■ **Work instruction**: Please repeat each line below exactly, with no images in the copy.
========================================
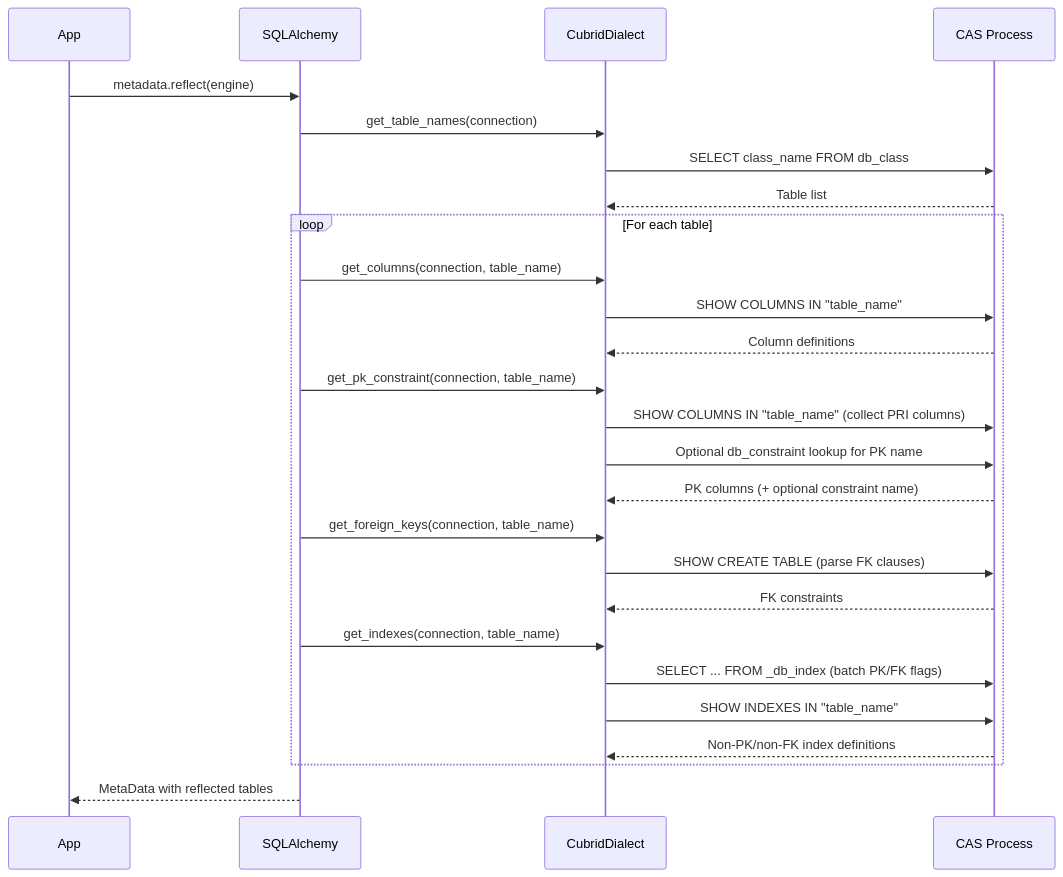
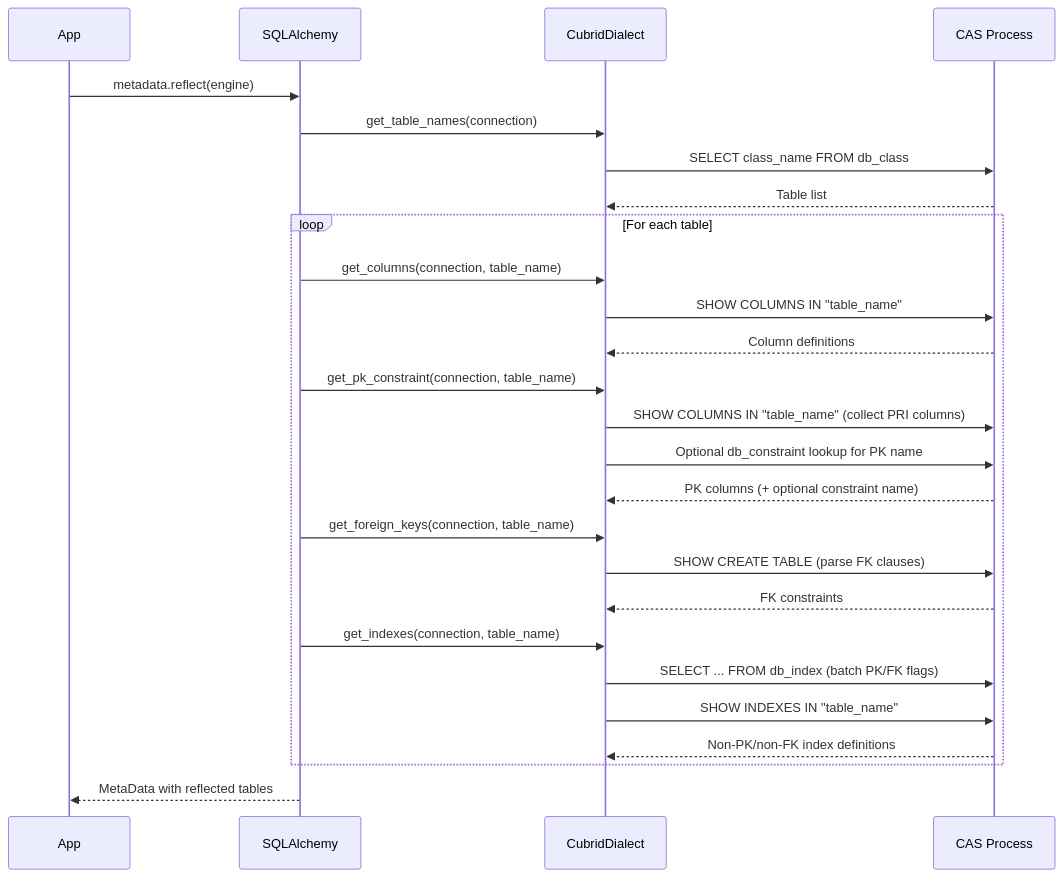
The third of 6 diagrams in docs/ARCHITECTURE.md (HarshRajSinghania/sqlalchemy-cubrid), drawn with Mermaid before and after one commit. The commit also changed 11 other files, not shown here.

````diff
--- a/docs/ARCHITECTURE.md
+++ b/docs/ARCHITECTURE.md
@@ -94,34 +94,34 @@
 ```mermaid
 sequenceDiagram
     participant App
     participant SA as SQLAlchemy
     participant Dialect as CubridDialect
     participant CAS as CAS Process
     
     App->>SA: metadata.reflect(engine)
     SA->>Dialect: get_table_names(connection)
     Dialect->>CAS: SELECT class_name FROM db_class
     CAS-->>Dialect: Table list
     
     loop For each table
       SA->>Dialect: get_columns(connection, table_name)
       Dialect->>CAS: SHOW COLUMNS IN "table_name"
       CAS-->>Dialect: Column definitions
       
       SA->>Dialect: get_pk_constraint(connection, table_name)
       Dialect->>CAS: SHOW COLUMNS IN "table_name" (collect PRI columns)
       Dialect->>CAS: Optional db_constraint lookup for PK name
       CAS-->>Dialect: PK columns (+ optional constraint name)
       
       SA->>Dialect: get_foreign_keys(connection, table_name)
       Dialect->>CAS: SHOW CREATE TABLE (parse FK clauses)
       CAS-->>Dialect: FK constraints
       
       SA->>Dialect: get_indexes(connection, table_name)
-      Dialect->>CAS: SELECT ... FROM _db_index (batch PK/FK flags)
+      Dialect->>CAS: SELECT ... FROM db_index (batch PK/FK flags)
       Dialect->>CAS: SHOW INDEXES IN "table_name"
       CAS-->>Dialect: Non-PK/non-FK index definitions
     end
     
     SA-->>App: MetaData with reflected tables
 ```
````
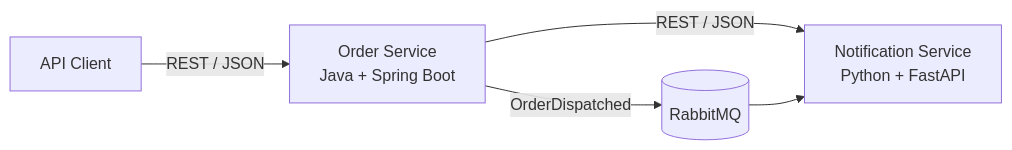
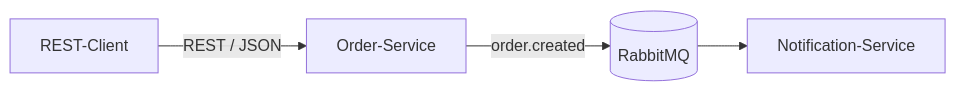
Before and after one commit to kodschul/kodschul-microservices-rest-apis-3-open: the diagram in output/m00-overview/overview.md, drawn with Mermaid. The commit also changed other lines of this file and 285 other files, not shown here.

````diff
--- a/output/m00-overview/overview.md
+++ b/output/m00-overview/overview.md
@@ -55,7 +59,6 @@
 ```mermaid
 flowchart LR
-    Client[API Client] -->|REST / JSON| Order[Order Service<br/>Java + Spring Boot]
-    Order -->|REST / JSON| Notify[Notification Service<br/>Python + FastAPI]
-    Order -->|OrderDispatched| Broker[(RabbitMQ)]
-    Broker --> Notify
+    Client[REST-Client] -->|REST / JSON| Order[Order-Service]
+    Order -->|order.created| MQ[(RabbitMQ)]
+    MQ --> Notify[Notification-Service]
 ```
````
========================================
■ **Task answer**:
The third of 6 diagrams in docs/ARCHITECTURE.md (HarshRajSinghania/sqlalchemy-cubrid), drawn with Mermaid before and after one commit. The commit also changed 11 other files, not shown here.

````diff
--- a/docs/ARCHITECTURE.md
+++ b/docs/ARCHITECTURE.md
@@ -94,34 +94,34 @@
 ```mermaid
 sequenceDiagram
     participant App
     participant SA as SQLAlchemy
     participant Dialect as CubridDialect
     participant CAS as CAS Process
     
     App->>SA: metadata.reflect(engine)
     SA->>Dialect: get_table_names(connection)
     Dialect->>CAS: SELECT class_name FROM db_class
     CAS-->>Dialect: Table list
     
     loop For each table
       SA->>Dialect: get_columns(connection, table_name)
       Dialect->>CAS: SHOW COLUMNS IN "table_name"
       CAS-->>Dialect: Column definitions
       
       SA->>Dialect: get_pk_constraint(connection, table_name)
       Dialect->>CAS: SHOW COLUMNS IN "table_name" (collect PRI columns)
       Dialect->>CAS: Optional db_constraint lookup for PK name
       CAS-->>Dialect: PK columns (+ optional constraint name)
       
       SA->>Dialect: get_foreign_keys(connection, table_name)
       Dialect->>CAS: SHOW CREATE TABLE (parse FK clauses)
       CAS-->>Dialect: FK constraints
       
       SA->>Dialect: get_indexes(connection, table_name)
-      Dialect->>CAS: SELECT ... FROM _db_index (batch PK/FK flags)
+      Dialect->>CAS: SELECT ... FROM db_index (batch PK/FK flags)
       Dialect->>CAS: SHOW INDEXES IN "table_name"
       CAS-->>Dialect: Non-PK/non-FK index definitions
     end
     
     SA-->>App: MetaData with reflected tables
 ```
````
Before and after one commit to kodschul/kodschul-microservices-rest-apis-3-open: the diagram in output/m00-overview/overview.md, drawn with Mermaid. The commit also changed other lines of this file and 285 other files, not shown here.

````diff
--- a/output/m00-overview/overview.md
+++ b/output/m00-overview/overview.md
@@ -55,7 +59,6 @@
 ```mermaid
 flowchart LR
-    Client[API Client] -->|REST / JSON| Order[Order Service<br/>Java + Spring Boot]
-    Order -->|REST / JSON| Notify[Notification Service<br/>Python + FastAPI]
-    Order -->|OrderDispatched| Broker[(RabbitMQ)]
-    Broker --> Notify
+    Client[REST-Client] -->|REST / JSON| Order[Order-Service]
+    Order -->|order.created| MQ[(RabbitMQ)]
+    MQ --> Notify[Notification-Service]
 ```
````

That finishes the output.